__EXERCISE DETAILS__
Locate every line in the records below that holds the word "function" and return each one.

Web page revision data
=== Begin Enclosure ===
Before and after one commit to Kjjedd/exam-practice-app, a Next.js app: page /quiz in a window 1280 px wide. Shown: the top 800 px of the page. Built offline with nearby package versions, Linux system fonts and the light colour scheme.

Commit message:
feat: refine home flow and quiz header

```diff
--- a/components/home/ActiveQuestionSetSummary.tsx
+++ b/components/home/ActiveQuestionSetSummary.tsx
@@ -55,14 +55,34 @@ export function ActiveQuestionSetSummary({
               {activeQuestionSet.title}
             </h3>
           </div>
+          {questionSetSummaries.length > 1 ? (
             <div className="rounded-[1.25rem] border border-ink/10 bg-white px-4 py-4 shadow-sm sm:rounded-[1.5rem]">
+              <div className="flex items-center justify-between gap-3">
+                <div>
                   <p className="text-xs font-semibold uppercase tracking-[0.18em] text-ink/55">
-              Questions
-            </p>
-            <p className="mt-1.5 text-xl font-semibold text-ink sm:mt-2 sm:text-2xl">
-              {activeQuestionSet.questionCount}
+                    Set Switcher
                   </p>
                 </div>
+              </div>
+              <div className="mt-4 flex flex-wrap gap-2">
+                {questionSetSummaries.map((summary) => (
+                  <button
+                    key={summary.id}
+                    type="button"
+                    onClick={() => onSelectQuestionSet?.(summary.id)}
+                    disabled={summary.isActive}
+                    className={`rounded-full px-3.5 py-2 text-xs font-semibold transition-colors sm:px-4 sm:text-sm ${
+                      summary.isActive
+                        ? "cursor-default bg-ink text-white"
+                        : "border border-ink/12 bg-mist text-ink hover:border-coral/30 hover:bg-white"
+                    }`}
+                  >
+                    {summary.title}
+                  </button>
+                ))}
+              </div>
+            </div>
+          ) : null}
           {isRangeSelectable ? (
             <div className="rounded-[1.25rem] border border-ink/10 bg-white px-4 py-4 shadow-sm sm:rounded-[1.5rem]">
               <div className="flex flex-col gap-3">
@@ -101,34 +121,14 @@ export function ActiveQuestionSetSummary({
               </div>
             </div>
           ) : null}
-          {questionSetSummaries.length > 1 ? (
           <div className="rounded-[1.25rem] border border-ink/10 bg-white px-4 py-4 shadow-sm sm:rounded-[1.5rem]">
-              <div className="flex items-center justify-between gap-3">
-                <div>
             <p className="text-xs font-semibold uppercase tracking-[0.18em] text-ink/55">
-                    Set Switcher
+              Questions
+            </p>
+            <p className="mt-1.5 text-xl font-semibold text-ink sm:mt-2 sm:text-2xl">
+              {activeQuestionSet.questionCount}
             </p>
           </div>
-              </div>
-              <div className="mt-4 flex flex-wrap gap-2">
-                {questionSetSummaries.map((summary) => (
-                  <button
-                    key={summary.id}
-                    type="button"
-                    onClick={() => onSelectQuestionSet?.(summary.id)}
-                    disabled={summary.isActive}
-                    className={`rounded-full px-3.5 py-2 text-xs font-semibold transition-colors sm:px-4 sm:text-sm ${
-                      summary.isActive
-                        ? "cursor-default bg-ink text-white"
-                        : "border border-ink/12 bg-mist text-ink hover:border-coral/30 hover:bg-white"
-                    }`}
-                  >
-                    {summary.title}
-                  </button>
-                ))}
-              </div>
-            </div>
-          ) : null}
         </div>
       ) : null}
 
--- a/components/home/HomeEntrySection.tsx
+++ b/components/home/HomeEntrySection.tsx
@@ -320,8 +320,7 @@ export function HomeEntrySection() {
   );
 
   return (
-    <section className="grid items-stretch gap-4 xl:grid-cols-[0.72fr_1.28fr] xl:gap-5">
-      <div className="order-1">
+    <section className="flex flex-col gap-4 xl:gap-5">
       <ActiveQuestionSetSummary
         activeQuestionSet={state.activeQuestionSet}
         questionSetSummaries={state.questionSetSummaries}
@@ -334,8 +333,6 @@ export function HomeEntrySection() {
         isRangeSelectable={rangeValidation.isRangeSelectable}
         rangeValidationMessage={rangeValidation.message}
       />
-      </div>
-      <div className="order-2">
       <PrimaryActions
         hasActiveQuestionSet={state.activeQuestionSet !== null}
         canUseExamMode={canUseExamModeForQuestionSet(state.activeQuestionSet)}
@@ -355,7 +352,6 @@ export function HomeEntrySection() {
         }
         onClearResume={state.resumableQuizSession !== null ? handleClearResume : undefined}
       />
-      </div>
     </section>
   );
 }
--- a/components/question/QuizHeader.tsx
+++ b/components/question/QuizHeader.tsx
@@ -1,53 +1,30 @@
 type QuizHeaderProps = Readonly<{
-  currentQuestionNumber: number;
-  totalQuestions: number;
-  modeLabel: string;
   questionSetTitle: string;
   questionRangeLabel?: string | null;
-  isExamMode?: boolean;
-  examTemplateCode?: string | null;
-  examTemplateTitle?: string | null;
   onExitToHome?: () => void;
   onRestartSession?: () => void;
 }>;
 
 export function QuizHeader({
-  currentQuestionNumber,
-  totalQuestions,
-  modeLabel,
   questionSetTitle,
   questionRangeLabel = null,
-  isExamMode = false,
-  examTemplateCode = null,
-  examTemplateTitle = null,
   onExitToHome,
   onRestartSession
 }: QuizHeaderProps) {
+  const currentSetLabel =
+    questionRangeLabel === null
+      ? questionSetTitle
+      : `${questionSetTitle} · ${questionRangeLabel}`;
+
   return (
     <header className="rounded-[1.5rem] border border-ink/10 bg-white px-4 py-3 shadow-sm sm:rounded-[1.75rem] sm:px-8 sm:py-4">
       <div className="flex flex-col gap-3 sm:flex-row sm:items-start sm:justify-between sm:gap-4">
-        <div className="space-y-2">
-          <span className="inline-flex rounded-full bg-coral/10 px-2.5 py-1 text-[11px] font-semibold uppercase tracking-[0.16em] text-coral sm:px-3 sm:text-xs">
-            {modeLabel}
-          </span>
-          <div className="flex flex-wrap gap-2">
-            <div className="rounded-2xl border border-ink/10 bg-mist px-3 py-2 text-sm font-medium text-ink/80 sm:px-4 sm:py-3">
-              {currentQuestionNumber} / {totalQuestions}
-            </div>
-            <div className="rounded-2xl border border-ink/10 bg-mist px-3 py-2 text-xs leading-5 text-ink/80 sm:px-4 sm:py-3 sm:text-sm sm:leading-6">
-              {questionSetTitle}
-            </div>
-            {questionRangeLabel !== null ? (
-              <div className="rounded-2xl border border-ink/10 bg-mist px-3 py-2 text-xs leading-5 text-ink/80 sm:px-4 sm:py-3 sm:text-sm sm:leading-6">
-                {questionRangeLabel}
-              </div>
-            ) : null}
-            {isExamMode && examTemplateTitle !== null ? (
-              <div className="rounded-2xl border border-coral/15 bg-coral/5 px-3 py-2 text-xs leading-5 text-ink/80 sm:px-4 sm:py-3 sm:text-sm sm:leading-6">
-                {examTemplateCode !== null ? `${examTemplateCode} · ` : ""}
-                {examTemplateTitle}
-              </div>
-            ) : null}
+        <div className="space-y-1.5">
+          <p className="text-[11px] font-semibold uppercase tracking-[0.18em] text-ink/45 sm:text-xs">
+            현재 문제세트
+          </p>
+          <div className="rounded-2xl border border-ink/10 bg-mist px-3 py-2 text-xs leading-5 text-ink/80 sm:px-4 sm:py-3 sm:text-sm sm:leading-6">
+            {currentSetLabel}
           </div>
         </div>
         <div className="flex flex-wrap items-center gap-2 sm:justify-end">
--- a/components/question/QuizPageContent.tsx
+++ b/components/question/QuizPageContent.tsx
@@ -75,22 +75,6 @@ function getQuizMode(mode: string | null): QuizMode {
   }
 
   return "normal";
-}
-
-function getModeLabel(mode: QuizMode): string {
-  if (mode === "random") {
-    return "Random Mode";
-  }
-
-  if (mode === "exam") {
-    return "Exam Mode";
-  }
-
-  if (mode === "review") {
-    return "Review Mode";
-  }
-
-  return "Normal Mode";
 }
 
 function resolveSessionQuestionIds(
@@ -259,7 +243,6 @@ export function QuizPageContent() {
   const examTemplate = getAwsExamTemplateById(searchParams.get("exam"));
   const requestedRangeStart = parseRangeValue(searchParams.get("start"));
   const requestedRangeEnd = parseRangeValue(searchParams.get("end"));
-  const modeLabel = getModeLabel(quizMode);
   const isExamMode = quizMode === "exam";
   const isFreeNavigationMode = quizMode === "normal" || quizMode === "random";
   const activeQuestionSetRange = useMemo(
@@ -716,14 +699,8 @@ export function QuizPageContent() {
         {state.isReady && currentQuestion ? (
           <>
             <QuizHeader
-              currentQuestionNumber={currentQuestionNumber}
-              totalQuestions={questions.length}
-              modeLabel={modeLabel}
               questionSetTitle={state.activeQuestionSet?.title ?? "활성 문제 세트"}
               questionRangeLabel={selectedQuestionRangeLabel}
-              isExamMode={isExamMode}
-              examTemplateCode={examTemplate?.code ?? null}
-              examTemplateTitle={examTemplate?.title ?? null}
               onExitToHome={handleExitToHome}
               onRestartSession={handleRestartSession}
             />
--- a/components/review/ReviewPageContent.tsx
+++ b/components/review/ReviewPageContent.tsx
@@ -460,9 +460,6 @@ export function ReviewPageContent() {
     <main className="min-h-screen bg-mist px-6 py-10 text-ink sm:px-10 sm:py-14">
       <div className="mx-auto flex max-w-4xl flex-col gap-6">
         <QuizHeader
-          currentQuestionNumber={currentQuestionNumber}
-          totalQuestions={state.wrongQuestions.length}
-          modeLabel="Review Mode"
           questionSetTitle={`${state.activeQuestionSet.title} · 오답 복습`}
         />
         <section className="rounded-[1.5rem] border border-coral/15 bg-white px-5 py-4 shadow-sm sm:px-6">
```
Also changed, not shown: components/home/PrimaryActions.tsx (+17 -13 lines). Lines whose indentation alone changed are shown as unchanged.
=== End Enclosure ===
__TASK RESPONSE__
@@ -55,14 +55,34 @@ export function ActiveQuestionSetSummary({
@@ -101,34 +121,14 @@ export function ActiveQuestionSetSummary({
@@ -320,8 +320,7 @@ export function HomeEntrySection() {
@@ -334,8 +333,6 @@ export function HomeEntrySection() {
@@ -355,7 +352,6 @@ export function HomeEntrySection() {
 export function QuizHeader({
@@ -75,22 +75,6 @@ function getQuizMode(mode: string | null): QuizMode {
-function getModeLabel(mode: QuizMode): string {
 function resolveSessionQuestionIds(
@@ -259,7 +243,6 @@ export function QuizPageContent() {
@@ -716,14 +699,8 @@ export function QuizPageContent() {
@@ -460,9 +460,6 @@ export function ReviewPageContent() {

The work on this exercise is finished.